"Enders, when asked whether his testimony last week before the Senate and House with regard to negotiations in El Salvador represented U.S. government policy, said yes and and added that it would continue to remain so."

The spokesman then cited portions of Enders' statement last Friday to the House inter-American affairs subcommittee. In it, he said:

"Others say force the government [of El Salvador] to negotiate with its adversaries, and the killing will stop. But it won't. No Latin American government has ever agreed to negotiate as an equal with its armed opposition and survived . . . .

"If power sharing without reference to democratic principles is no solution, what is? The answer is inescapable: the cooperative development of political processes that are democratic and that provide the security as well as the means for reconciliation."

Nonetheless, administration officials said that the working paper explored the idea of making an approach to the rebels through a third country that would have standing both with the Salvadoran government and the guerrillas.
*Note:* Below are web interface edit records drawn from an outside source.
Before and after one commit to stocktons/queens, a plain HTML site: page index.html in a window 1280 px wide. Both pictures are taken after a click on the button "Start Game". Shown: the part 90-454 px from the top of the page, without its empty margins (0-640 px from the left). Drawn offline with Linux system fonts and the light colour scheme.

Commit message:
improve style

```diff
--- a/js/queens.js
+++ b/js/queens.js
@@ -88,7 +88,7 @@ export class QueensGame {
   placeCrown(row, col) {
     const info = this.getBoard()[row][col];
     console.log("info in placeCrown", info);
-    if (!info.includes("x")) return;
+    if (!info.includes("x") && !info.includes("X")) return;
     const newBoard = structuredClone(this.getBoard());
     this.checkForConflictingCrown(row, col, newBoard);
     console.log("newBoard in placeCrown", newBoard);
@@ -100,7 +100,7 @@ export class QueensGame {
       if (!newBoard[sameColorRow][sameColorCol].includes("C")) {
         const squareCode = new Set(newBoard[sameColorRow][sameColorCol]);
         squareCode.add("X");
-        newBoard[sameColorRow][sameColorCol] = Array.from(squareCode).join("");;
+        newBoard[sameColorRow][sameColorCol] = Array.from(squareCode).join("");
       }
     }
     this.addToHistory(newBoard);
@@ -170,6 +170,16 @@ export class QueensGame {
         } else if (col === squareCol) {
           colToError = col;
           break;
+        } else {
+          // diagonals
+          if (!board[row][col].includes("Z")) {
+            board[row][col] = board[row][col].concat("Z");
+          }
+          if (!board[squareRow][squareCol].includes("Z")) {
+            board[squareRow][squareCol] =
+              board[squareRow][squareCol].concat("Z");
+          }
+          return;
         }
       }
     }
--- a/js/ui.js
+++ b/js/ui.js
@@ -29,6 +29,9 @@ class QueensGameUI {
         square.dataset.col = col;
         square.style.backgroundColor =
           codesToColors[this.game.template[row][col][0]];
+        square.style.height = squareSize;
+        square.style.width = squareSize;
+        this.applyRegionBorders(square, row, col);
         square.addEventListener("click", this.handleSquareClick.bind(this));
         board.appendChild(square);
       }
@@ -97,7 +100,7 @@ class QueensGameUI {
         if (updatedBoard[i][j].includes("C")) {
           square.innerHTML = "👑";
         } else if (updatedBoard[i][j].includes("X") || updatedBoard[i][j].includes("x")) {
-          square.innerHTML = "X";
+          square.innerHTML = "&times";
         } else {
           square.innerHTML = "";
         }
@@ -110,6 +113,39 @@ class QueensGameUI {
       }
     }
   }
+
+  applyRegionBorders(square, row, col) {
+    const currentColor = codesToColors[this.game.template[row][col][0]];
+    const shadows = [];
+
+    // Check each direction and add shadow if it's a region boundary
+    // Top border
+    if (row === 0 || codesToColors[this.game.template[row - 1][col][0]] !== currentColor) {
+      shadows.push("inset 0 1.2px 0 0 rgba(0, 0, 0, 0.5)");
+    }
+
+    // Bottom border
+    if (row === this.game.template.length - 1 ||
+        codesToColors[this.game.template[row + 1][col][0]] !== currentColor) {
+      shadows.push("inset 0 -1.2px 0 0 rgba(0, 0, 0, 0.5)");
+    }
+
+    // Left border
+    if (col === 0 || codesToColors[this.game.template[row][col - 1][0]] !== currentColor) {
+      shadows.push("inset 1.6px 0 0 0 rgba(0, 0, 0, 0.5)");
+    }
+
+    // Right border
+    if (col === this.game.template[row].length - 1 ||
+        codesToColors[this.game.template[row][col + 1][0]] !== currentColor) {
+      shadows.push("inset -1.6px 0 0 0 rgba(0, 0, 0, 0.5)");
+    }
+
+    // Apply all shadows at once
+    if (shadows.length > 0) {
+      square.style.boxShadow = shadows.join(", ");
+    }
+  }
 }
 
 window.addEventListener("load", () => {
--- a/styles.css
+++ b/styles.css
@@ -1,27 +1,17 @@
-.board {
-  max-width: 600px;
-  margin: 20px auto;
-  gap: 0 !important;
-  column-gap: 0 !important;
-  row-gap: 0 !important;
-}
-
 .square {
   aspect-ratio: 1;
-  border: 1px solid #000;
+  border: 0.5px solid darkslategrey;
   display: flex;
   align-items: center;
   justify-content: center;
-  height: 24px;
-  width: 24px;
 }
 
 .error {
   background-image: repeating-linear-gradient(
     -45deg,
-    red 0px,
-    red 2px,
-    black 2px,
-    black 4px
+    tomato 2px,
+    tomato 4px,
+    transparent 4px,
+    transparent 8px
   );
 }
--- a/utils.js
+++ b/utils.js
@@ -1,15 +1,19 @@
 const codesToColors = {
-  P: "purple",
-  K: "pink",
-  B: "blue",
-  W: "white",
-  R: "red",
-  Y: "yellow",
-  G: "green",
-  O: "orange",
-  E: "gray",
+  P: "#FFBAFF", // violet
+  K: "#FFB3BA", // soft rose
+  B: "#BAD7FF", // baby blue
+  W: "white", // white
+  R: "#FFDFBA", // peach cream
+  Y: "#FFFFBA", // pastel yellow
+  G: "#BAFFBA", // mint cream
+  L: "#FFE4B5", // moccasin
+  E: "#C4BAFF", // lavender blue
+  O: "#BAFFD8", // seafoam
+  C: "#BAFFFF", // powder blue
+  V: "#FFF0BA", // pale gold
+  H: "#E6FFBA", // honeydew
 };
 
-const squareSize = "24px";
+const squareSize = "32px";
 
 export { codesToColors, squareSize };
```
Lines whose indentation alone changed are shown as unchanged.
A Latin American diplomatic source said his government had been informed that Enders discussed the possibility of approaching the guerrillas in an unspecified way during talks in Madrid this week with Spanish Prime Minister Felipe Gonzalez, a leading Socialist who has long advocated a negotiated settlement in El Salvador.

Other countries reportedly mentioned by Enders as possible intermediaries include Mexico, Venezuela and Colombia.

But Spain is considered the most likely choice because its Socialist government is more acceptable to the Reagan administration than other Socialist governments and because Spain also has relatively high prestige in Latin America. Gonzalez is the leading spokesman on Latin American affairs within the Socialist International.

Administration officials stressed, however, that the Enders proposal, which one described as simply "a staff paper with no official standing," had yet to be considered by Reagan, who usually shares Kirkpatrick's and Clark's skepticism about the utility of negotiating with leftist rebels.

One official said that a showdown on the conflicting approaches could come next week at an NSC meeting, though no debate of the matter has been formally scheduled.

State Department sources, while refusing comment on whether a new approach was being weighed, stressed that Enders would do nothing in the Central America policy area that had not been thoroughly coordinated and discussed with Secretary of State George P. Shultz.

All of the principals in the policy debate except Enders, who arrived in Washington from Madrid yesterday, are currently abroad. Shultz, who has been on a Far Eastern tour, is due back tonight. Clark left yesterday for an official trip to Vienna and Munich and will not return until Sunday. Kirkpatrick is scheduled back on the weekend.

Since Shultz took over as secretary of state last summer, he has toned down noticeably the sometimes belligerent anti-Communist rhetoric used by his predecessor, Alexander M. Haig Jr., in discussing Central America. However, Shultz up to now has not changed the basic substance of policy in the region.

And there also is no indication that Reagan is receptive to a basic change at this time. He has, in private discusssions, reaffirmed his support for Kirkpatrick's views, which have emphasized a distinction between dealings with right-wing "authoritarian" groups and "totalitarians," as she would classify Communists.

Reagan was first attracted to Kirkpatrick during the presidential campaign by an article of hers elaborating this thesis, later expanded into a book, titled "Dictatorships and Double Standards."

Reagan has supported Kirkpatrick in past intra-administration disputes, notably with Haig, and he also relies heavily on the advice of Clark, who was his chief of staff when he was governor of California.

Shultz, while treating Kirkpatrick with courtesy, is understood to disagree with many of her views and some sources close to the U.N. ambassador have complained that the secretary has excluded her from important decisions.